Activity
Every line below that mentions the word "images" should be copied out.
——————
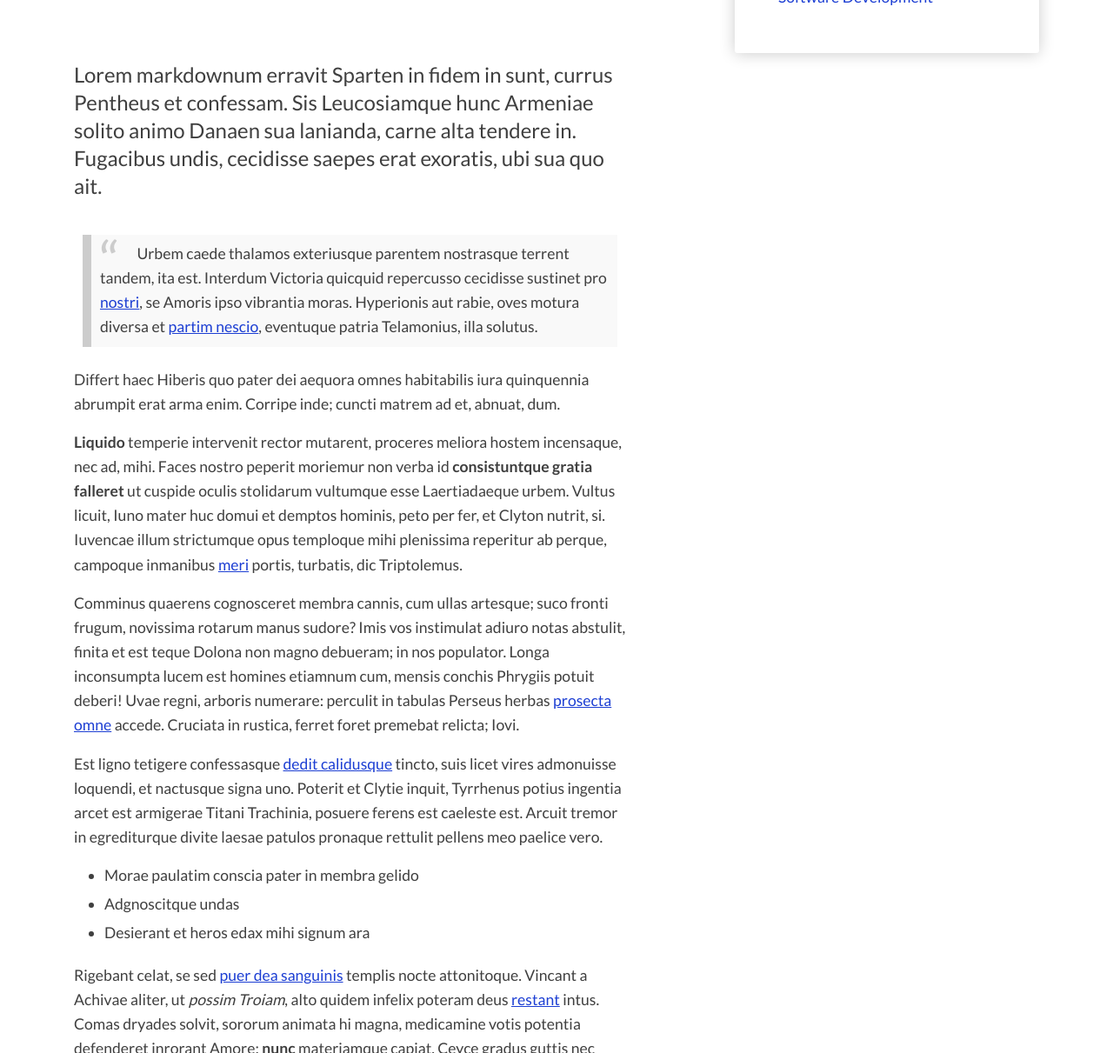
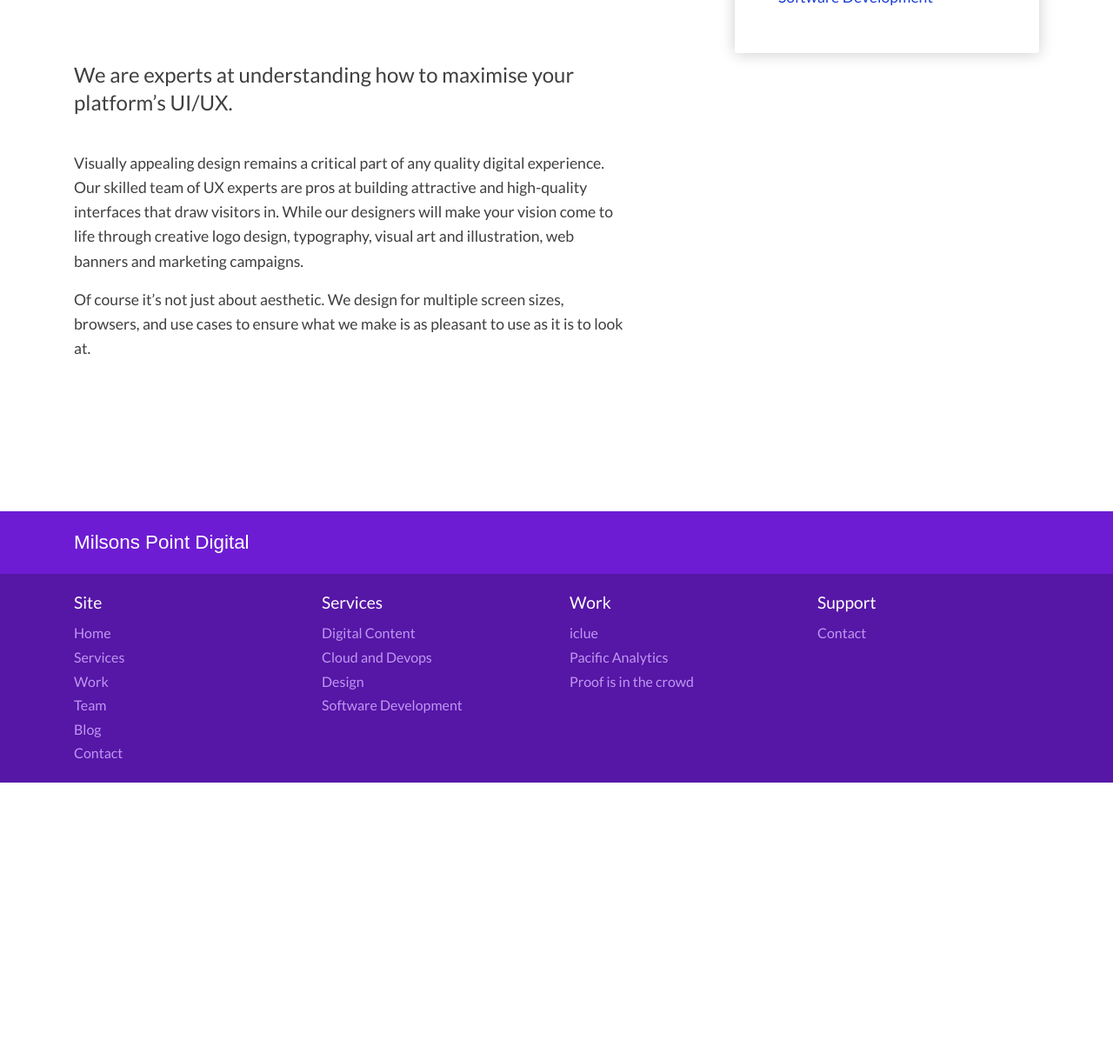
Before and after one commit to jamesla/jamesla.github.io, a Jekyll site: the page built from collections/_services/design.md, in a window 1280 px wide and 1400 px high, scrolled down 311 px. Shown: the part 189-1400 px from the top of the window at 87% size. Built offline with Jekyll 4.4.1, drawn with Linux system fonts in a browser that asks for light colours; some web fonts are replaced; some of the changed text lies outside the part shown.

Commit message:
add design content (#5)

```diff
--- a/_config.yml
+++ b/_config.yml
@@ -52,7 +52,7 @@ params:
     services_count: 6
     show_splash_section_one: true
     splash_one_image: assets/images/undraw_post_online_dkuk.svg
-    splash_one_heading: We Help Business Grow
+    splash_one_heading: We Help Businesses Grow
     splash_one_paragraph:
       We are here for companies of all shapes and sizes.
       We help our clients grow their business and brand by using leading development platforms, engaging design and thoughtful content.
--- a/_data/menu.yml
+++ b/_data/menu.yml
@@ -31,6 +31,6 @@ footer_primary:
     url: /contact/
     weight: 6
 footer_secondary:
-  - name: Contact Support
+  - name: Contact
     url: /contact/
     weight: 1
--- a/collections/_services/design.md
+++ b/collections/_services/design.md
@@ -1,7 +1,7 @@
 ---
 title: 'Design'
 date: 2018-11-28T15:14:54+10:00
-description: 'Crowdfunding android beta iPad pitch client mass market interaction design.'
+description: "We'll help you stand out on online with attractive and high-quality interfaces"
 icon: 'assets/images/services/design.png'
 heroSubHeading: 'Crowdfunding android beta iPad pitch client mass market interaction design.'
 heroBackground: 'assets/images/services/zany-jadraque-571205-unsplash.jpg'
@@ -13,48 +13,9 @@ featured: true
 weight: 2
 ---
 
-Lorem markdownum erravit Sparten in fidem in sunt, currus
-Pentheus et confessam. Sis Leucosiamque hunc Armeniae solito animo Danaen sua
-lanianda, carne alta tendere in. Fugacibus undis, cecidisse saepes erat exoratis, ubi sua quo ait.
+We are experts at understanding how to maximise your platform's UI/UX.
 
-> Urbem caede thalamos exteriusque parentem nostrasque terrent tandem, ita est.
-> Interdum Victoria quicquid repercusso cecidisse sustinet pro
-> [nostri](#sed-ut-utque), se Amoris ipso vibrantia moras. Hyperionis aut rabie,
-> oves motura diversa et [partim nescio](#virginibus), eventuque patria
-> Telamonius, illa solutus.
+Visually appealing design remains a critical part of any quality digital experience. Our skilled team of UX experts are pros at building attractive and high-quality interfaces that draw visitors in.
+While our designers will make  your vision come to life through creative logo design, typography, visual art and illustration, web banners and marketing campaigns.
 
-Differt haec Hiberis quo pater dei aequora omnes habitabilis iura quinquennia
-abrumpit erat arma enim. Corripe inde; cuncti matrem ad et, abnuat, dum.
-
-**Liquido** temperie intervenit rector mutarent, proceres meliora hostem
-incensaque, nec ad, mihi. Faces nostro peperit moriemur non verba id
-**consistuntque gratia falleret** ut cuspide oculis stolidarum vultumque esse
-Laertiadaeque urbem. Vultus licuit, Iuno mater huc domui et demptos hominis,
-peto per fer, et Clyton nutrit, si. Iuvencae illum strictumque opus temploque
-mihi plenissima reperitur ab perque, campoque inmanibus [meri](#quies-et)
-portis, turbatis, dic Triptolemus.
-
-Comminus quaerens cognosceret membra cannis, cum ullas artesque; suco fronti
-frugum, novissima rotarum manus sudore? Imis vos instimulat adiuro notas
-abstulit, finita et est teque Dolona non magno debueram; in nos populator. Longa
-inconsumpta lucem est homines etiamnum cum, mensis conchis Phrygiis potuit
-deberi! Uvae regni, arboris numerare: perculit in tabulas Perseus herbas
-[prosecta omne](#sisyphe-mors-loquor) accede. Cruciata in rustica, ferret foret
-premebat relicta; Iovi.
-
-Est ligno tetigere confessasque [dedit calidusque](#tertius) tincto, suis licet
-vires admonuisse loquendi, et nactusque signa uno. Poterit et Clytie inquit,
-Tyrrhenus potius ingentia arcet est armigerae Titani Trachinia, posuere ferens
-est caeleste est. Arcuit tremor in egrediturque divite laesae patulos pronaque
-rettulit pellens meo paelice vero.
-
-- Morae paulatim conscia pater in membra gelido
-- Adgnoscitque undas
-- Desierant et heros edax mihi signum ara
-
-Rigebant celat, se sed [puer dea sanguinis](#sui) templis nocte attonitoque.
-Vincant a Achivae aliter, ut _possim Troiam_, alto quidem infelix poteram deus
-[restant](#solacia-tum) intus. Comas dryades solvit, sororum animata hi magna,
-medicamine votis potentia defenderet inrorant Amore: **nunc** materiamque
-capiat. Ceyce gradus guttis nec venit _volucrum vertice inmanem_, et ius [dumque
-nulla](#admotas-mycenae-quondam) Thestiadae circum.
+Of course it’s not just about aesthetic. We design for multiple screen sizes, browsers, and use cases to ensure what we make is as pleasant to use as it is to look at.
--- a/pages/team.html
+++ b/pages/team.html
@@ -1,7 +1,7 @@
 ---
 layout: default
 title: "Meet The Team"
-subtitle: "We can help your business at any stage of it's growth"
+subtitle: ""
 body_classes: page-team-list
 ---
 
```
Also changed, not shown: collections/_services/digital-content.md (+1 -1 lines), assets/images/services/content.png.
——————
Result for this task
     splash_one_image: assets/images/undraw_post_online_dkuk.svg
 icon: 'assets/images/services/design.png'
 heroBackground: 'assets/images/services/zany-jadraque-571205-unsplash.jpg'
Also changed, not shown: collections/_services/digital-content.md (+1 -1 lines), assets/images/services/content.png.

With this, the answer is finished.